### Exercise goal
Looking at the records below, say how many lines contain "Python". Nothing else belongs in the answer.

------------------------------------------------

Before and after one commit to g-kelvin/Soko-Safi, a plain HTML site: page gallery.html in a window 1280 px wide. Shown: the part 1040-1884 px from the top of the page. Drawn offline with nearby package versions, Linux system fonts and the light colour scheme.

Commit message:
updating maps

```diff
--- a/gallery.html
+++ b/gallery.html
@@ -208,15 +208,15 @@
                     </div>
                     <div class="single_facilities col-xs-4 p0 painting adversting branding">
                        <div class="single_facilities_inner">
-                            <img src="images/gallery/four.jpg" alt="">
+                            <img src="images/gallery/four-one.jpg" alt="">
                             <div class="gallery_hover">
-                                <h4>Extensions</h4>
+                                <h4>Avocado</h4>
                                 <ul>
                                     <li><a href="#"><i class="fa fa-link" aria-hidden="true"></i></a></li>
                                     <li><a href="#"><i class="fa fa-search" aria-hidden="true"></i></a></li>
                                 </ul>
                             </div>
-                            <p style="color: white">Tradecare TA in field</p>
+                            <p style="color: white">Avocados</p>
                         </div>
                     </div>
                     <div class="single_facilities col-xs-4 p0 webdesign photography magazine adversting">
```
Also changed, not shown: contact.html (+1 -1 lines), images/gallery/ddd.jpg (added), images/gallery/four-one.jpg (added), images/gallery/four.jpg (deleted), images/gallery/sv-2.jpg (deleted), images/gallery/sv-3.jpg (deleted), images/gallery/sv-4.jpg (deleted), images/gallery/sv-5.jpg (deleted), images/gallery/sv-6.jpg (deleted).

------------------------------------------------

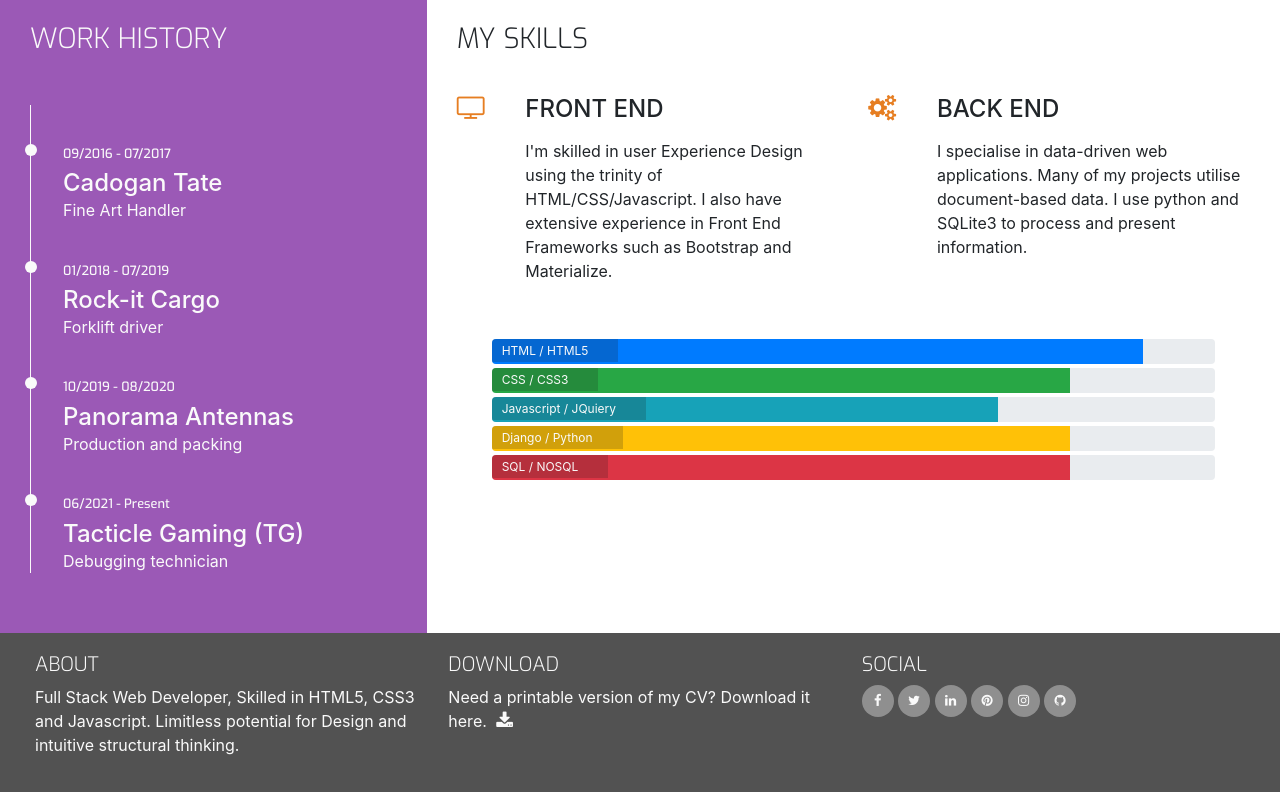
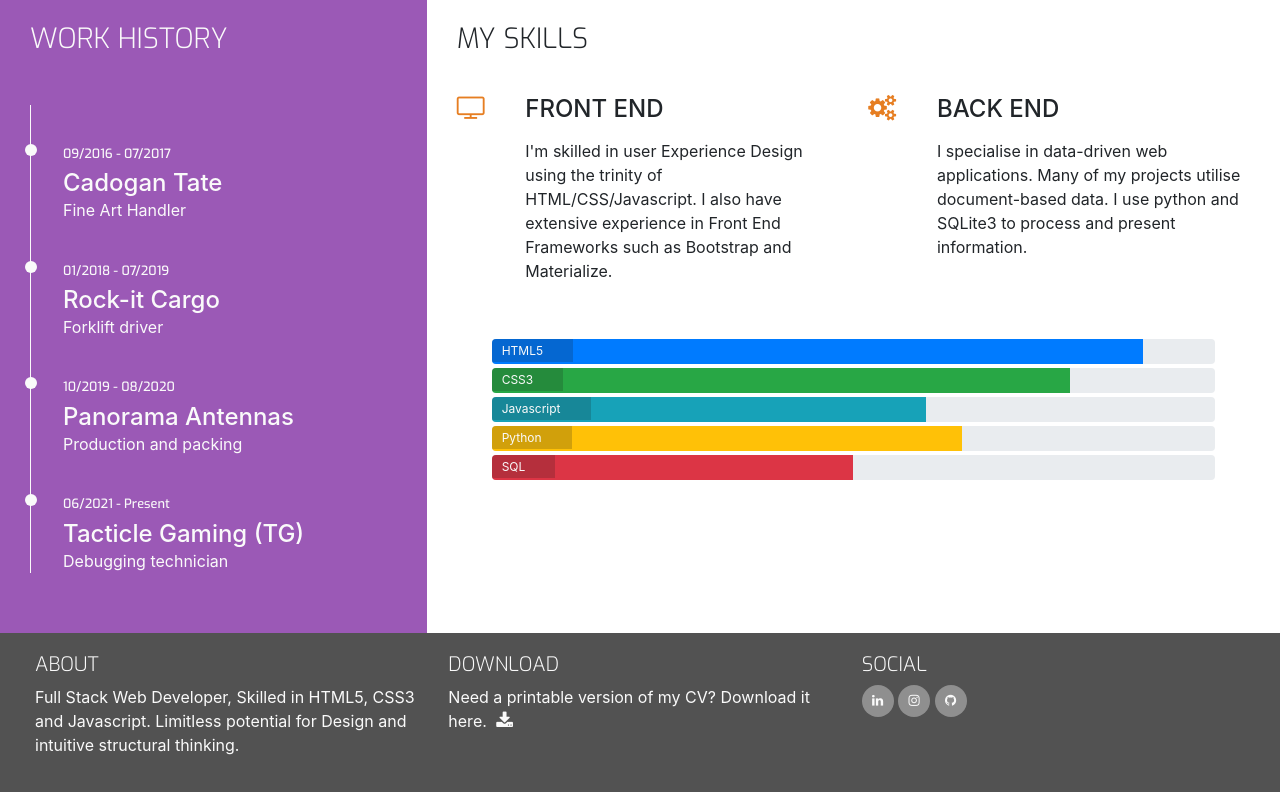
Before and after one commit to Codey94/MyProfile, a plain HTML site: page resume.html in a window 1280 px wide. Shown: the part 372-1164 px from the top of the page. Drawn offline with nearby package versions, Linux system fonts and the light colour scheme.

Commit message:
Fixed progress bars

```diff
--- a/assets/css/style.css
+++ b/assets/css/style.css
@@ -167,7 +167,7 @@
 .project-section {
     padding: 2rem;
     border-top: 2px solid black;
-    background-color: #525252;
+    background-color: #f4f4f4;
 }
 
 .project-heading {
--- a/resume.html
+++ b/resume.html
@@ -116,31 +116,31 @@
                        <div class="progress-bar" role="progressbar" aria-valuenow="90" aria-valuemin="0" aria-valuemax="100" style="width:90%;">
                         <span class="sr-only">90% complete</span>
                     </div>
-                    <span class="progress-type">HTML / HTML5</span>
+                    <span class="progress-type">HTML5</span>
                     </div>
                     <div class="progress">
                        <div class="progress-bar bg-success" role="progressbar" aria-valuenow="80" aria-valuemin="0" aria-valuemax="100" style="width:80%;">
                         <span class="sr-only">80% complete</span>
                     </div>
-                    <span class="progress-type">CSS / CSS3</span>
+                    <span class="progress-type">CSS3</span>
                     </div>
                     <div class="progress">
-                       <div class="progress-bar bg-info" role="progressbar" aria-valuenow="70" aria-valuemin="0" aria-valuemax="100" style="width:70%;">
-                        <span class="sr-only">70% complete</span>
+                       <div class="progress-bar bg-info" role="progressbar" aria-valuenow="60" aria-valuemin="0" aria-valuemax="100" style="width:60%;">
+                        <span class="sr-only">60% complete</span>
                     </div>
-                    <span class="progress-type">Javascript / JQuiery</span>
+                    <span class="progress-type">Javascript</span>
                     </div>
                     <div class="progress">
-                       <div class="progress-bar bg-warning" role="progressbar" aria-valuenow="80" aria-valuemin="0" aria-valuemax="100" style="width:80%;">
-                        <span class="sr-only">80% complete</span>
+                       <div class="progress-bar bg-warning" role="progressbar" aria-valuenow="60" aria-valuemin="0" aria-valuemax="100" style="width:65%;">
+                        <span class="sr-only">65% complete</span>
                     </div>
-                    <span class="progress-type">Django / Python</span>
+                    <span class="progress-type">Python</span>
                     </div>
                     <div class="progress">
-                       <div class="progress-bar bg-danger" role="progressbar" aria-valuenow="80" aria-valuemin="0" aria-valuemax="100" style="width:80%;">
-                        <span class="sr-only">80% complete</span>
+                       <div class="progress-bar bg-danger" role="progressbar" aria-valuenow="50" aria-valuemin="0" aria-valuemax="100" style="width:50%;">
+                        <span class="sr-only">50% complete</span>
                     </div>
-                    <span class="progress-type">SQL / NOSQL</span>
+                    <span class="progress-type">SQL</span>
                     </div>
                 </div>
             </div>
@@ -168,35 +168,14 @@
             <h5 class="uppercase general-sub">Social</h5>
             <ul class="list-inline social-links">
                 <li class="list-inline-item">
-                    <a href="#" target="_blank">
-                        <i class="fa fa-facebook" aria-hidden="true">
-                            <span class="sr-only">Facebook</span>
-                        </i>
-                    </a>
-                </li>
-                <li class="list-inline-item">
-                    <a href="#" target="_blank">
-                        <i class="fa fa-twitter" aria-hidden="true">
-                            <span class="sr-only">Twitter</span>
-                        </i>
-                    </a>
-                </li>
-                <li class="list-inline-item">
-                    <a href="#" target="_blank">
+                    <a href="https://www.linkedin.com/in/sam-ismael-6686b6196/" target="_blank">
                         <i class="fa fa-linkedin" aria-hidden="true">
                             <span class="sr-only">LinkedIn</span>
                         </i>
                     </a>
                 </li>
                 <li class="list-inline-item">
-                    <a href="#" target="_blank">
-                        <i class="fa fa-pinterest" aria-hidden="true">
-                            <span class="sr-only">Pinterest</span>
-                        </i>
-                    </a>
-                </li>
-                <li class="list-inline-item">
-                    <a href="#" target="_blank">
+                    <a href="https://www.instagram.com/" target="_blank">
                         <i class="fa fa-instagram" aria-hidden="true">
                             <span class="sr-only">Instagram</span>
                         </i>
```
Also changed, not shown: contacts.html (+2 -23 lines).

------------------------------------------------

### Result of this exercise
2